> [Records from a dataset]:
%%
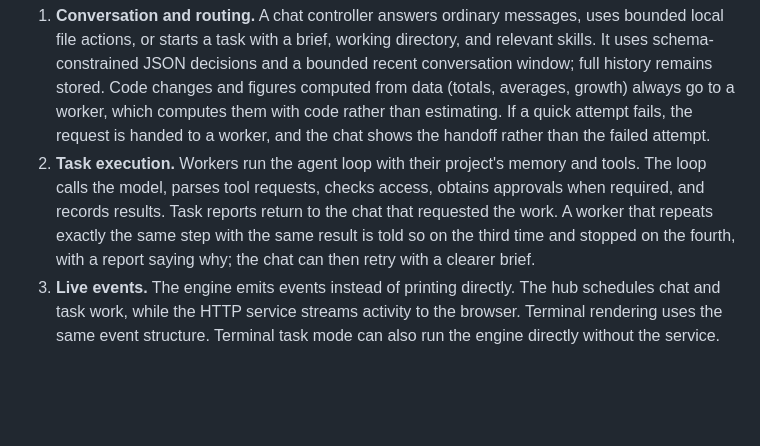
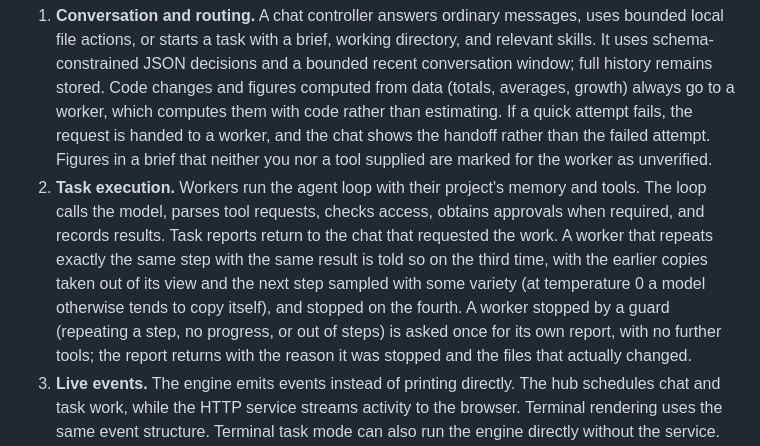
Before and after one commit to SohamNehra/Claire-V2, a Markdown page: README.md, the part around one of its changes. Drawn GitHub-style; blank space fills up the shorter version.

```diff
--- a/README.md
+++ b/README.md
@@ -182,13 +182,18 @@ flowchart TD
    Code changes and figures computed from data (totals, averages, growth) always
    go to a worker, which computes them with code rather than estimating. If a
    quick attempt fails, the request is handed to a worker, and the chat shows
-   the handoff rather than the failed attempt.
+   the handoff rather than the failed attempt. Figures in a brief that neither
+   you nor a tool supplied are marked for the worker as unverified.
 2. **Task execution.** Workers run the agent loop with their project's memory
    and tools. The loop calls the model, parses tool requests, checks access,
    obtains approvals when required, and records results. Task reports return
    to the chat that requested the work. A worker that repeats exactly the same
-   step with the same result is told so on the third time and stopped on the
-   fourth, with a report saying why; the chat can then retry with a clearer brief.
+   step with the same result is told so on the third time, with the earlier
+   copies taken out of its view and the next step sampled with some variety (at
+   temperature 0 a model otherwise tends to copy itself), and stopped on the
+   fourth. A worker stopped by a guard (repeating a step, no progress, or out of
+   steps) is asked once for its own report, with no further tools; the report
+   returns with the reason it was stopped and the files that actually changed.
 3. **Live events.** The engine emits events instead of printing directly. The
    hub schedules chat and task work, while the HTTP service streams activity
    to the browser. Terminal rendering uses the same event structure. Terminal
```
Also changed, not shown: other parts of README.md (+9 -3 lines), GETTING_STARTED.md (+5 -3 lines), docs/images/build.png (added), docs/images/chat.png, docs/images/command-center.png, docs/images/focus-timer.png (added), docs/images/project.png, 10 other files.
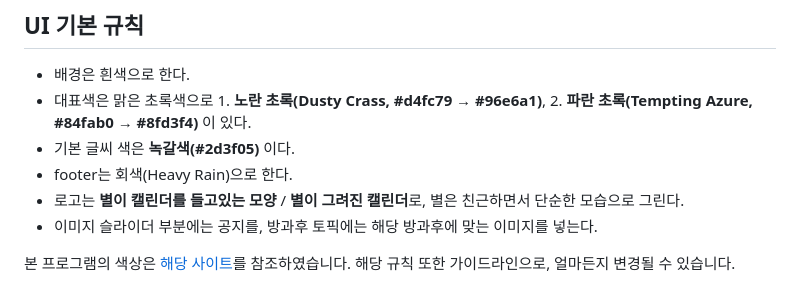
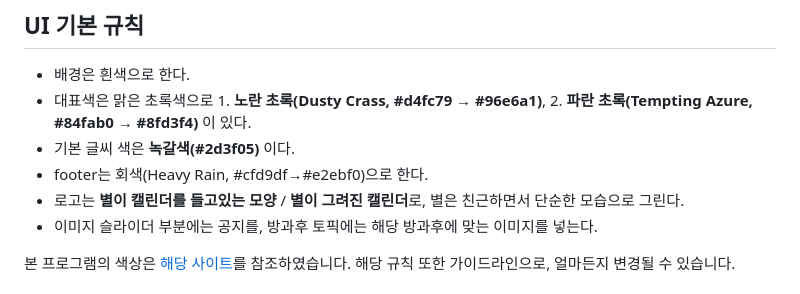
Before and after one commit to dtd08/Stamily, a Markdown page: README.md, the part around the change. Drawn GitHub-style.

```diff
--- a/README.md
+++ b/README.md
@@ -133,7 +133,7 @@ Stamily란 라틴어로 **'안정'** 의 뜻을 가진 'stabilitas' 와 **'함
 - 배경은 흰색으로 한다.
 - 대표색은 맑은 초록색으로 1. **노란 초록(Dusty Crass, #d4fc79 → #96e6a1)**, 2. **파란 초록(Tempting Azure, #84fab0 → #8fd3f4)** 이 있다.
 - 기본 글씨 색은 **녹갈색(#2d3f05)** 이다.
-- footer는 회색(Heavy Rain)으로 한다.
+- footer는 회색(Heavy Rain, #cfd9df→#e2ebf0)으로 한다.
 - 로고는 **별이 캘린더를 들고있는 모양** / **별이 그려진 캘린더**로, 별은 친근하면서 단순한 모습으로 그린다.
 - 이미지 슬라이더 부분에는 공지를, 방과후 토픽에는 해당 방과후에 맞는 이미지를 넣는다.
 
```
%%
> [Exercise instructions]:
For the records above, how many lines contain the word "Drawn"? Reply with the number only.

> [Answer to this problem]:
2